+++ RECORDS PROVIDED
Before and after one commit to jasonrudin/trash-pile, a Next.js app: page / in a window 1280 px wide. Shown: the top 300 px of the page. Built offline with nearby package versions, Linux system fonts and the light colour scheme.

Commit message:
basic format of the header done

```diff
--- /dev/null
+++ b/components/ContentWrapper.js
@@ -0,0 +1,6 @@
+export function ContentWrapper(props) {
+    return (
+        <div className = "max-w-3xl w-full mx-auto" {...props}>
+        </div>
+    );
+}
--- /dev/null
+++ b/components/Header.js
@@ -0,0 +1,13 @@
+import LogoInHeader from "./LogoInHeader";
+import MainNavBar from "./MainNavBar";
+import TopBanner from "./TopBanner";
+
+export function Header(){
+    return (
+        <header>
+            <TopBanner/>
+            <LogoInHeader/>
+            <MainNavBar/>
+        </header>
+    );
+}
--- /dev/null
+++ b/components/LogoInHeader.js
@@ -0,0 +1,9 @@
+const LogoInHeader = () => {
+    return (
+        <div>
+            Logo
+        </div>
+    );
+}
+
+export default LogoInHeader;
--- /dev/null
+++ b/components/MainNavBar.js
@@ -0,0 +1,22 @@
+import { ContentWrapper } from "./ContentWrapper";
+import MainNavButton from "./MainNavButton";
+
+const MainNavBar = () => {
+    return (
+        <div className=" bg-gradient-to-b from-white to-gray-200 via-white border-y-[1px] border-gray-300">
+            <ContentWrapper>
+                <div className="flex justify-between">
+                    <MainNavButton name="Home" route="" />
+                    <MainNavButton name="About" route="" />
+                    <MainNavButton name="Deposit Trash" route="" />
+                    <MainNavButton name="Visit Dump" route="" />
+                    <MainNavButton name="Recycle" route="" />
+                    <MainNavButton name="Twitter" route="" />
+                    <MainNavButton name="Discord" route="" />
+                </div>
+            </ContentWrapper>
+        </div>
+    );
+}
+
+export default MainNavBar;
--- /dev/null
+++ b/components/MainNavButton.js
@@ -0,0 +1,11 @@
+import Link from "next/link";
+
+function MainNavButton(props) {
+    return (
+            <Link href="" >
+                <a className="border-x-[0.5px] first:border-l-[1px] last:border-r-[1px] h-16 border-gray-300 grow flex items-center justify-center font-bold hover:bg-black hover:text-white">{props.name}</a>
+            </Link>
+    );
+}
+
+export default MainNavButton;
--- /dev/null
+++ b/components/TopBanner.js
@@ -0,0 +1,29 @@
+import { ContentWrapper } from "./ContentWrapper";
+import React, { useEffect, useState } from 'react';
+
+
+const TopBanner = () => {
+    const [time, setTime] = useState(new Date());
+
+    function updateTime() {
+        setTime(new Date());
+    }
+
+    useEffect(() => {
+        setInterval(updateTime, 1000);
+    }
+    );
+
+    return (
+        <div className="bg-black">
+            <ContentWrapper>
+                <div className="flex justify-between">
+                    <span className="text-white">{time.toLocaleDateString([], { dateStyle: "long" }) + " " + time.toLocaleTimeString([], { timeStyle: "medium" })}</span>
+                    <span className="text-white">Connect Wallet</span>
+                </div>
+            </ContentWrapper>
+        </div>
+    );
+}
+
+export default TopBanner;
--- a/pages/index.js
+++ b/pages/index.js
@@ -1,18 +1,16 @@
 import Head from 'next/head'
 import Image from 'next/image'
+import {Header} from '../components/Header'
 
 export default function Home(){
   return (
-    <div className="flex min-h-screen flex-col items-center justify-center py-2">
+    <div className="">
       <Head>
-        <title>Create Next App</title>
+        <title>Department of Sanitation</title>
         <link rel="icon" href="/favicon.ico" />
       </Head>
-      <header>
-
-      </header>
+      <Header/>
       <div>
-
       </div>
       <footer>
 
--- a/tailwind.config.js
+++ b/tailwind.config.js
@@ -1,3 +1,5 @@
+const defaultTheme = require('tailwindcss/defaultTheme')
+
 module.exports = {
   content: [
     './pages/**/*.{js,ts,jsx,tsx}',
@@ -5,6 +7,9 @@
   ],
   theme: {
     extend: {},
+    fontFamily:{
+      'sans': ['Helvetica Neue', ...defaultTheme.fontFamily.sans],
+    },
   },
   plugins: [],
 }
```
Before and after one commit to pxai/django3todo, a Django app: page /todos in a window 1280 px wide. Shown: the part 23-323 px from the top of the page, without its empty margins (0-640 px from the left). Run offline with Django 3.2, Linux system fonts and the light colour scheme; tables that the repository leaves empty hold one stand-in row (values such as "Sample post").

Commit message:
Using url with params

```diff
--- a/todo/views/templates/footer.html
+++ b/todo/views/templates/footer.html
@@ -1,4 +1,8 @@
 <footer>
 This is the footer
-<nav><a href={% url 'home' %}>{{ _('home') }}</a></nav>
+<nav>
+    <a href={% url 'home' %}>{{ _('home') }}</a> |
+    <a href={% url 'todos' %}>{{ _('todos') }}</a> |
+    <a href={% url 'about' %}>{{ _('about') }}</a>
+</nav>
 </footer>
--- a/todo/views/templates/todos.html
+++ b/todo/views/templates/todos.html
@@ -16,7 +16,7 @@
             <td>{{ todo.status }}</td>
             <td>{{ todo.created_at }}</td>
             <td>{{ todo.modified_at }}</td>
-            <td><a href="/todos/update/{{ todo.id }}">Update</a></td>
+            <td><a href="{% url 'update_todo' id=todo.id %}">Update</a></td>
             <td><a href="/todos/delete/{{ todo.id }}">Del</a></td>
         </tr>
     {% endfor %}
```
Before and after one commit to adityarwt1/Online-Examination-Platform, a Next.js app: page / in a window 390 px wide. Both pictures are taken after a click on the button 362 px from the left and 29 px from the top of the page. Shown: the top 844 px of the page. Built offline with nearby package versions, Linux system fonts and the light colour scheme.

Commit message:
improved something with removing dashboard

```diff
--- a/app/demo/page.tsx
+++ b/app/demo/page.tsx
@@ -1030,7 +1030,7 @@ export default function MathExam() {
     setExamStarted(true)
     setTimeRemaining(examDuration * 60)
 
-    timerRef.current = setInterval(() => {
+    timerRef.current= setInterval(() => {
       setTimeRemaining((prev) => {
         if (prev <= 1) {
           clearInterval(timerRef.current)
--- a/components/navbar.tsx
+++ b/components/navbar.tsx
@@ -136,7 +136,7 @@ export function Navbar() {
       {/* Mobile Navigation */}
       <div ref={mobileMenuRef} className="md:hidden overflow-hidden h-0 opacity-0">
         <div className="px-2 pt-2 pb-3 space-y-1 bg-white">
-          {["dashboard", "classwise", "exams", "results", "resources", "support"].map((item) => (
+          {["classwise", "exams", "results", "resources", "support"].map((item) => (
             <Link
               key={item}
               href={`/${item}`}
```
++++++
■ **DIRECTIONS FOR THIS TASK**
Which lines in the data above hold the word "route"? Return each of them.

■ **OUTPUT BELOW**
+                    <MainNavButton name="Home" route="" />
+                    <MainNavButton name="About" route="" />
+                    <MainNavButton name="Deposit Trash" route="" />
+                    <MainNavButton name="Visit Dump" route="" />
+                    <MainNavButton name="Recycle" route="" />
+                    <MainNavButton name="Twitter" route="" />
+                    <MainNavButton name="Discord" route="" />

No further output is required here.